| Task |
Repeat every record below exactly, omitting any pictures.
══ Data extracts
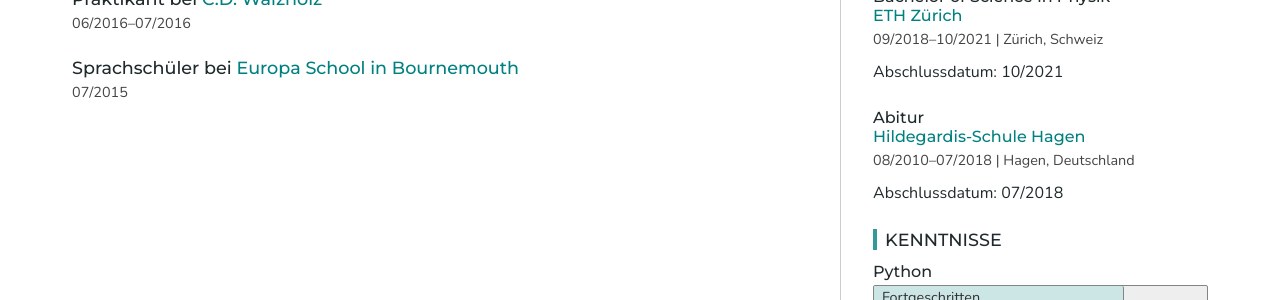
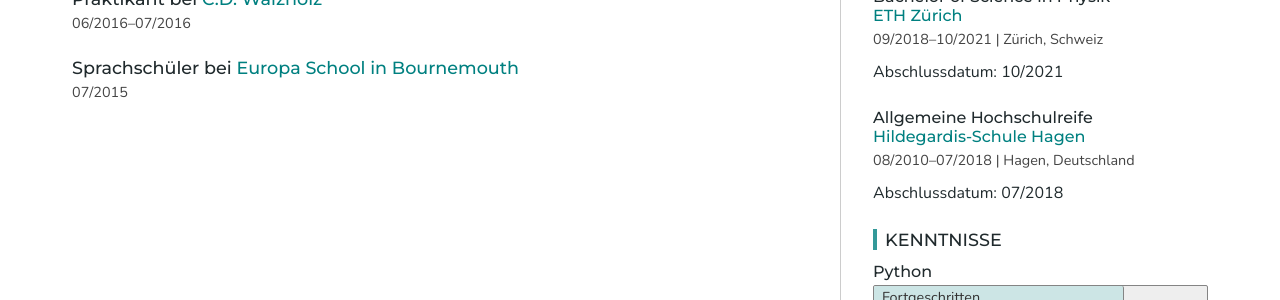
Before and after one commit to slobbe/slobbe, a Jekyll site: the page built from lebenslauf/index.html, in a window 1280 px wide. Shown: the part 543-843 px from the top of the page. Built offline with Jekyll 4.4.1, drawn with Linux system fonts in a browser that asks for light colours.

Commit message:
fix abitur title

```diff
--- a/_data/portfolio_de.json
+++ b/_data/portfolio_de.json
@@ -115,7 +115,7 @@
       "url": "https://hildegardis-schule.de/",
       "start_date": "08/2010",
       "end_date": "07/2018",
-      "degree": "Abitur",
+      "degree": "Allgemeine Hochschulreife",
       "grade": "",
       "graduation_date": "07/2018",
       "comments": []
```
════
| Completed exercise |
Before and after one commit to slobbe/slobbe, a Jekyll site: the page built from lebenslauf/index.html, in a window 1280 px wide. Shown: the part 543-843 px from the top of the page. Built offline with Jekyll 4.4.1, drawn with Linux system fonts in a browser that asks for light colours.

Commit message:
fix abitur title

```diff
--- a/_data/portfolio_de.json
+++ b/_data/portfolio_de.json
@@ -115,7 +115,7 @@
       "url": "https://hildegardis-schule.de/",
       "start_date": "08/2010",
       "end_date": "07/2018",
-      "degree": "Abitur",
+      "degree": "Allgemeine Hochschulreife",
       "grade": "",
       "graduation_date": "07/2018",
       "comments": []
```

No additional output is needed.